When The Stakes Are High
The total triumph of the Jewish people over the evil Haman, which we celebrate on Purim, transforms the entire month - not just the day of Purim - into a day of joy and happiness.
Why is the Purim victory so amazing, more so than, say, the miracle of Chanuka, that it has the power to actually transform the entire month?
Haman (may his name be erased) was a descendant of Amalek, the infamous nation that had the chutzpa to attack the Jewish people after their miraculous exodus from Egypt.
All of the nations of the world trembled at the thought of battling with the Jewish nation, except for Amalek. The Torah explains that Amalek "met" the Jewish nation during its journey. But our commentators explain that the Hebrew word for "met" - "karcha" can also mean "made you cold."
Amalek, in his insidious way, wanted to "cool off" the Jewish people from their fiery faith in G-d and Moses after all the miracles and Divine revelations they had merited.

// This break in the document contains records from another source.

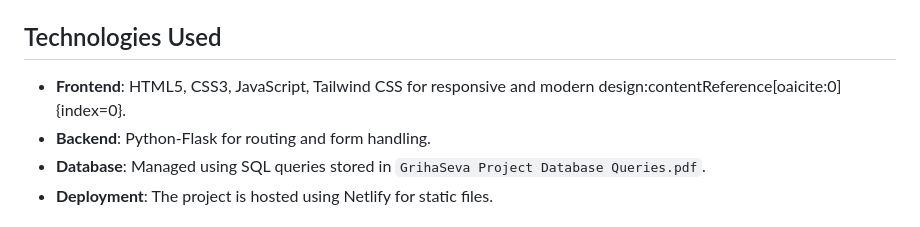
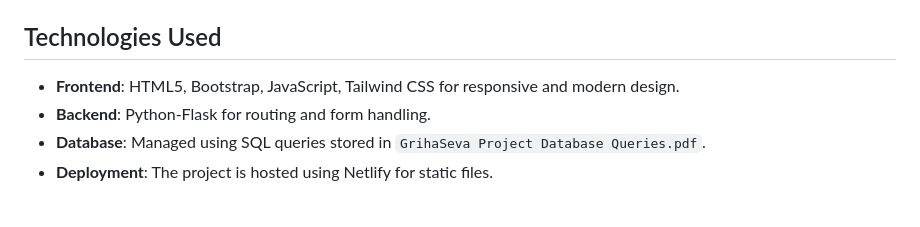
Before and after one commit to NirmalsaiswaroopJ/GrihaSeva-RealTime-Project, a Markdown page: README.md, the part around the change. GitHub-like rendering.

```diff
--- a/README.md
+++ b/README.md
@@ -160,7 +160,7 @@ To run this project locally, follow these steps:
 
 ## Technologies Used
 
-- **Frontend**: HTML5, CSS3, JavaScript, Tailwind CSS for responsive and modern design&#8203;:contentReference[oaicite:0]{index=0}.
+- **Frontend**: HTML5, Bootstrap, JavaScript, Tailwind CSS for responsive and modern design.
 - **Backend**: Python-Flask for routing and form handling.
 - **Database**: Managed using SQL queries stored in `GrihaSeva Project Database Queries.pdf`.
 - **Deployment**: The project is hosted using Netlify for static files.
```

The very name "Amalek" has the same numerical value as the Hebrew word "safek" meaning "doubt." Amalek's main goal was not to win a military victory over the Jews, but to pierce their perfect faith and strong belief by bringing in "doubts."
So you see, when, generations later, the Jews at the time of Purim were victorious over Haman the Amalekite, the ultimate victory was not over the man but over all that he stood for - coldness, doubt, skepticism, and the like.
Thus, the entire month of Adar is permeated with the joy and happiness of the Purim holiday, because the stakes were so terribly high.
May we all be victorious over our personal Amaleks this Purim until we merit the ultimate victory over Amalek at the time of the Redemption.